> [EXERCISE OBJECTIVE] Where an image appears, leave it out; otherwise repeat the data exactly.

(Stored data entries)
· · · · · · ·
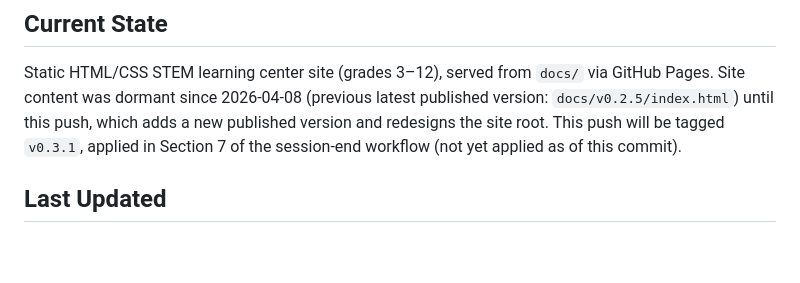
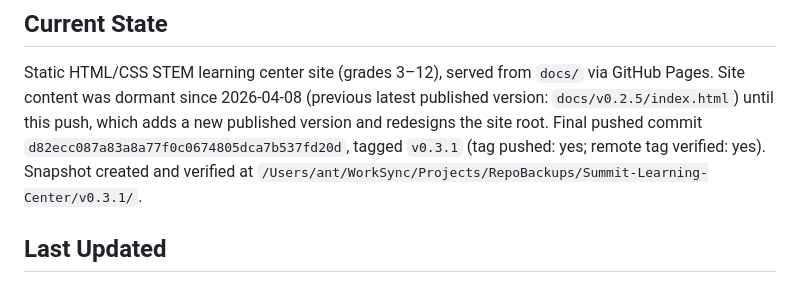
Before and after one commit to rmz9dkfy5f-pixel/Summit-Learning-Center, a Markdown page: docs/project/STATUS.md, the part around the change. Drawn GitHub-style; blank space fills up the shorter version.

Commit message:
docs: backfill handoff record with confirmed final HEAD and tag v0.3.1

```diff
--- a/docs/project/STATUS.md
+++ b/docs/project/STATUS.md
@@ -5,8 +5,9 @@
 Static HTML/CSS STEM learning center site (grades 3–12), served from `docs/` via GitHub Pages.
 Site content was dormant since 2026-04-08 (previous latest published version:
 `docs/v0.2.5/index.html`) until this push, which adds a new published version and redesigns the
-site root. This push will be tagged `v0.3.1`, applied in Section 7 of the session-end workflow
-(not yet applied as of this commit).
+site root. Final pushed commit `d82ecc087a83a8a77f0c0674805dca7b537fd20d`, tagged `v0.3.1` (tag
+pushed: yes; remote tag verified: yes). Snapshot created and verified at
+`/Users/ant/WorkSync/Projects/RepoBackups/Summit-Learning-Center/v0.3.1/`.
 
 ## Last Updated
 
```
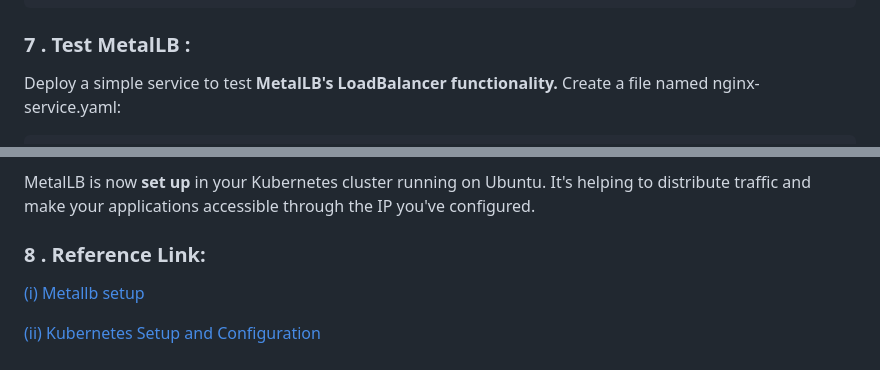
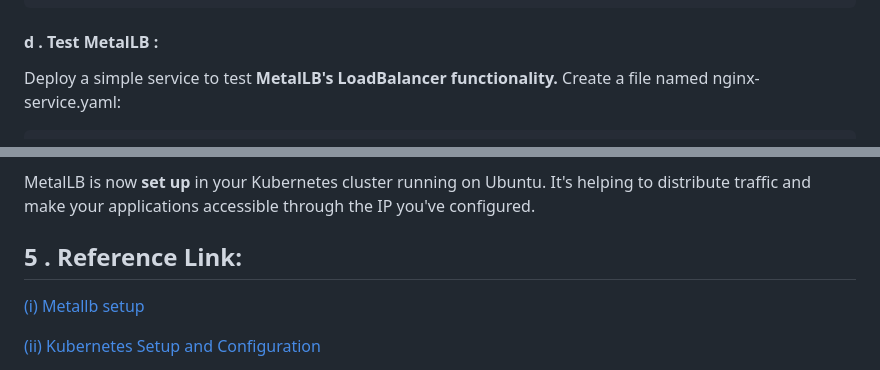
Before and after one commit to himanshu-jch/index.html, a Markdown page: README.md, 2 parts joined by grey strips. GitHub-like rendering.

```diff
--- a/README.md
+++ b/README.md
@@ -136,7 +139,7 @@ Now you can create a **Kubernetes Load Balancer service** to use MetalLB. For ex
   		selector:
     	app: my-app
 
-### 7 . Test MetalLB :
+#### d . Test MetalLB :
 
 Deploy a simple service to test **MetalLB's LoadBalancer functionality.** Create a file named nginx-service.yaml:
 
@@ -170,7 +173,7 @@ MetalLB is now **set up** in your Kubernetes cluster running on Ubuntu. It's hel
 
 
 
-### 8 . Reference Link:
+## 5 . Reference Link:
 [(i)  Metallb setup](https://metallb.universe.tf/installation/)
 
 [(ii)  Kubernetes Setup and Configuration ](https://www.linuxtechi.com/install-kubernetes-on-ubuntu-22-04/)
```
Also changed, not shown: other parts of README.md (+10 -7 lines).
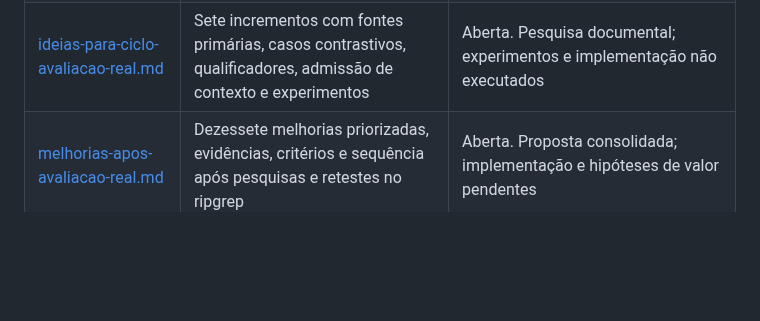
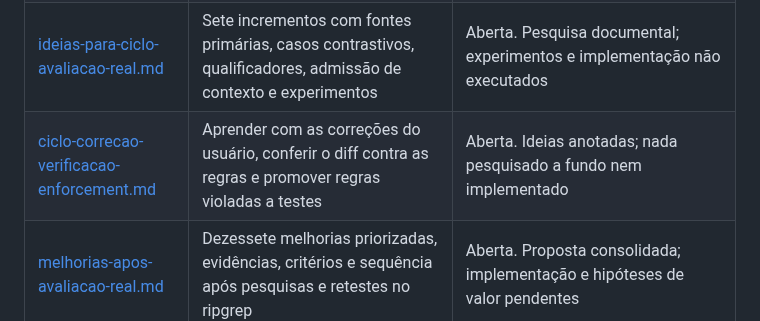
Before and after one commit to pablozr/xemnas, a Markdown page: docs/pesquisas/README.md, the part around the change. GitHub-like rendering; blank space fills up the shorter version.

Commit message:
docs: research note on learning from corrections, diff guard and rule enforcement
Co-Authored-By: Claude Opus 5.5 <noreply@anthropic.com>

```diff
--- a/docs/pesquisas/README.md
+++ b/docs/pesquisas/README.md
@@ -13,6 +13,7 @@ planos de `docs/roadmap/`.
 | [embeddings-no-contexto.md](embeddings-no-contexto.md) | Modelo estático local (Model2Vec) como veto e resgate na seleção de contexto, medido no v4 selado | Aberta. `potion` e `e5-small` reprovados no v4 e no v5; segue o dogfood |
 | [direcao-memoria-contexto-baixo-atrito.md](direcao-memoria-contexto-baixo-atrito.md) | Direção aprovada: memória descritiva/normativa, context router, baixo custo e revisão por exceção | Aberta. Algoritmos e metas pendentes; política normativa vigente preservada |
 | [ideias-para-ciclo-avaliacao-real.md](ideias-para-ciclo-avaliacao-real.md) | Sete incrementos com fontes primárias, casos contrastivos, qualificadores, admissão de contexto e experimentos | Aberta. Pesquisa documental; experimentos e implementação não executados |
+| [ciclo-correcao-verificacao-enforcement.md](ciclo-correcao-verificacao-enforcement.md) | Aprender com as correções do usuário, conferir o diff contra as regras e promover regras violadas a testes | Aberta. Ideias anotadas; nada pesquisado a fundo nem implementado |
 | [melhorias-apos-avaliacao-real.md](melhorias-apos-avaliacao-real.md) | Dezessete melhorias priorizadas, evidências, critérios e sequência após pesquisas e retestes no ripgrep | Aberta. Proposta consolidada; implementação e hipóteses de valor pendentes |
 | [20-ideias-dores-reais-devs.md](20-ideias-dores-reais-devs.md) | Vinte ideias adicionais com dores, evidência empírica, diferenças, prioridades e pilotos | Aberta. Síntese concluída; demanda e eficácia não validadas |
 | [dores-dev-cognicao-fontes.md](dores-dev-cognicao-fontes.md) | Oito estudos de cognição, interrupções, compreensão e investigação | Aberta. Fontes consultadas; propostas sem experimento próprio |
```
Also changed, not shown: docs/pesquisas/ciclo-correcao-verificacao-enforcement.md (added, +81 -0 lines).
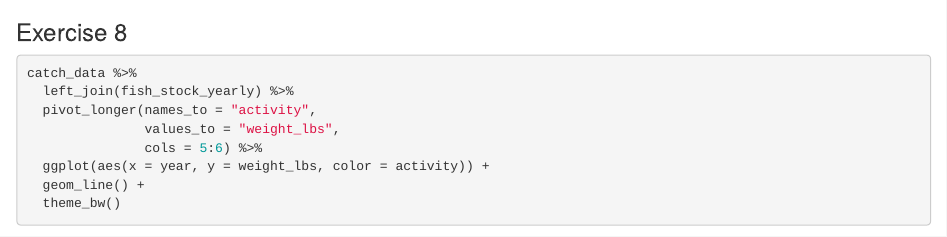
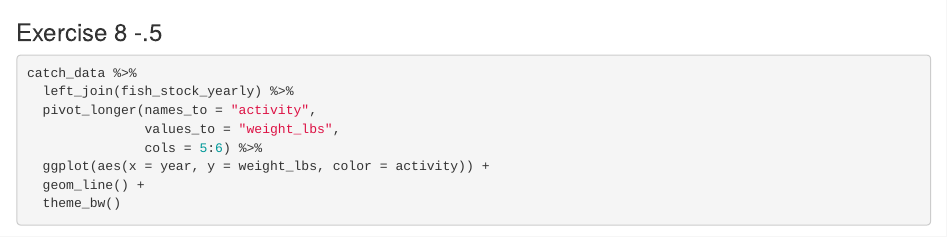
Before and after one commit to EAES-420-Spring23/unit-3-Baker, an R Markdown document (hw-03-starter.Rmd): the page in a window 1100 px wide, from 3680 px down. Rendered offline with R 4.5, knitr and Pandoc, with nearby package versions; some code elsewhere in the file could not run offline.

Commit message:
Update hw-03-starter.Rmd
9.5

````diff
--- a/hw-03-starter.Rmd
+++ b/hw-03-starter.Rmd
@@ -151,7 +151,7 @@ catch_data %>%
 ```
 
 
-### Exercise 8
+### Exercise 8 -.5
 
 ```{r final-visualization, eval = TRUE}
 catch_data %>%
````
· · · · · · ·
> [EXERCISE RESPONSE]
Before and after one commit to rmz9dkfy5f-pixel/Summit-Learning-Center, a Markdown page: docs/project/STATUS.md, the part around the change. Drawn GitHub-style; blank space fills up the shorter version.

Commit message:
docs: backfill handoff record with confirmed final HEAD and tag v0.3.1

```diff
--- a/docs/project/STATUS.md
+++ b/docs/project/STATUS.md
@@ -5,8 +5,9 @@
 Static HTML/CSS STEM learning center site (grades 3–12), served from `docs/` via GitHub Pages.
 Site content was dormant since 2026-04-08 (previous latest published version:
 `docs/v0.2.5/index.html`) until this push, which adds a new published version and redesigns the
-site root. This push will be tagged `v0.3.1`, applied in Section 7 of the session-end workflow
-(not yet applied as of this commit).
+site root. Final pushed commit `d82ecc087a83a8a77f0c0674805dca7b537fd20d`, tagged `v0.3.1` (tag
+pushed: yes; remote tag verified: yes). Snapshot created and verified at
+`/Users/ant/WorkSync/Projects/RepoBackups/Summit-Learning-Center/v0.3.1/`.
 
 ## Last Updated
 
```
Before and after one commit to himanshu-jch/index.html, a Markdown page: README.md, 2 parts joined by grey strips. GitHub-like rendering.

```diff
--- a/README.md
+++ b/README.md
@@ -136,7 +139,7 @@ Now you can create a **Kubernetes Load Balancer service** to use MetalLB. For ex
   		selector:
     	app: my-app
 
-### 7 . Test MetalLB :
+#### d . Test MetalLB :
 
 Deploy a simple service to test **MetalLB's LoadBalancer functionality.** Create a file named nginx-service.yaml:
 
@@ -170,7 +173,7 @@ MetalLB is now **set up** in your Kubernetes cluster running on Ubuntu. It's hel
 
 
 
-### 8 . Reference Link:
+## 5 . Reference Link:
 [(i)  Metallb setup](https://metallb.universe.tf/installation/)
 
 [(ii)  Kubernetes Setup and Configuration ](https://www.linuxtechi.com/install-kubernetes-on-ubuntu-22-04/)
```
Also changed, not shown: other parts of README.md (+10 -7 lines).
Before and after one commit to pablozr/xemnas, a Markdown page: docs/pesquisas/README.md, the part around the change. GitHub-like rendering; blank space fills up the shorter version.

Commit message:
docs: research note on learning from corrections, diff guard and rule enforcement
Co-Authored-By: Claude Opus 5.5 <noreply@anthropic.com>

```diff
--- a/docs/pesquisas/README.md
+++ b/docs/pesquisas/README.md
@@ -13,6 +13,7 @@ planos de `docs/roadmap/`.
 | [embeddings-no-contexto.md](embeddings-no-contexto.md) | Modelo estático local (Model2Vec) como veto e resgate na seleção de contexto, medido no v4 selado | Aberta. `potion` e `e5-small` reprovados no v4 e no v5; segue o dogfood |
 | [direcao-memoria-contexto-baixo-atrito.md](direcao-memoria-contexto-baixo-atrito.md) | Direção aprovada: memória descritiva/normativa, context router, baixo custo e revisão por exceção | Aberta. Algoritmos e metas pendentes; política normativa vigente preservada |
 | [ideias-para-ciclo-avaliacao-real.md](ideias-para-ciclo-avaliacao-real.md) | Sete incrementos com fontes primárias, casos contrastivos, qualificadores, admissão de contexto e experimentos | Aberta. Pesquisa documental; experimentos e implementação não executados |
+| [ciclo-correcao-verificacao-enforcement.md](ciclo-correcao-verificacao-enforcement.md) | Aprender com as correções do usuário, conferir o diff contra as regras e promover regras violadas a testes | Aberta. Ideias anotadas; nada pesquisado a fundo nem implementado |
 | [melhorias-apos-avaliacao-real.md](melhorias-apos-avaliacao-real.md) | Dezessete melhorias priorizadas, evidências, critérios e sequência após pesquisas e retestes no ripgrep | Aberta. Proposta consolidada; implementação e hipóteses de valor pendentes |
 | [20-ideias-dores-reais-devs.md](20-ideias-dores-reais-devs.md) | Vinte ideias adicionais com dores, evidência empírica, diferenças, prioridades e pilotos | Aberta. Síntese concluída; demanda e eficácia não validadas |
 | [dores-dev-cognicao-fontes.md](dores-dev-cognicao-fontes.md) | Oito estudos de cognição, interrupções, compreensão e investigação | Aberta. Fontes consultadas; propostas sem experimento próprio |
```
Also changed, not shown: docs/pesquisas/ciclo-correcao-verificacao-enforcement.md (added, +81 -0 lines).
Before and after one commit to EAES-420-Spring23/unit-3-Baker, an R Markdown document (hw-03-starter.Rmd): the page in a window 1100 px wide, from 3680 px down. Rendered offline with R 4.5, knitr and Pandoc, with nearby package versions; some code elsewhere in the file could not run offline.

Commit message:
Update hw-03-starter.Rmd
9.5

````diff
--- a/hw-03-starter.Rmd
+++ b/hw-03-starter.Rmd
@@ -151,7 +151,7 @@ catch_data %>%
 ```
 
 
-### Exercise 8
+### Exercise 8 -.5
 
 ```{r final-visualization, eval = TRUE}
 catch_data %>%
````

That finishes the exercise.